Your goal
Check each line below for "history" and report how many have it, nothing else.

Segment Start: Dataset

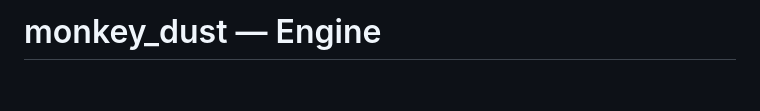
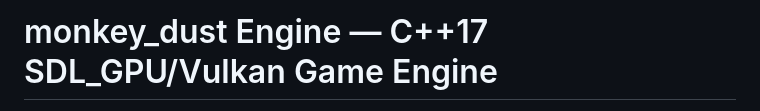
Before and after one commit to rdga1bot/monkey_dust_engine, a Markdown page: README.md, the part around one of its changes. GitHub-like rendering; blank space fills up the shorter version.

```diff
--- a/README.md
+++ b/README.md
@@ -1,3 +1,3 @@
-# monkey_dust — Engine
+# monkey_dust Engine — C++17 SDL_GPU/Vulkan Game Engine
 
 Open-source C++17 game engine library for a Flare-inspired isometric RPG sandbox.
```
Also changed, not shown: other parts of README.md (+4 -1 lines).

Segment End: Dataset
Segment Start: Dataset

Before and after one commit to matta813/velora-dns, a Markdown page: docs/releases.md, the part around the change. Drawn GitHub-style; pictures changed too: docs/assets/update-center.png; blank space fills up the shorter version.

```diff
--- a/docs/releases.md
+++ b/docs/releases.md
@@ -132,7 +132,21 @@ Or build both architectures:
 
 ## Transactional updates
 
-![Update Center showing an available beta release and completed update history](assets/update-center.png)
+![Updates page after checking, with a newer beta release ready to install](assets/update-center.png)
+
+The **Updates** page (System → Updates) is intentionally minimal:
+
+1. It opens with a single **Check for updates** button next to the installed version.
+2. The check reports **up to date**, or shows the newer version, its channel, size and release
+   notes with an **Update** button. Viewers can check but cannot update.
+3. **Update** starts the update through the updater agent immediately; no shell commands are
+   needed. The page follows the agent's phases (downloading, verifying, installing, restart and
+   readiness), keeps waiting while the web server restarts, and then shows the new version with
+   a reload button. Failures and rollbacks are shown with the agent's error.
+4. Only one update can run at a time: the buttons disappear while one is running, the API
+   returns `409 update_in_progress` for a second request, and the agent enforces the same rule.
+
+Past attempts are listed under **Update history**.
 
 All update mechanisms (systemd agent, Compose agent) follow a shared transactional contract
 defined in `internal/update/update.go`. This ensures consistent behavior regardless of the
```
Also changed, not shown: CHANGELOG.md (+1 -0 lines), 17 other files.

Segment End: Dataset

Solution
2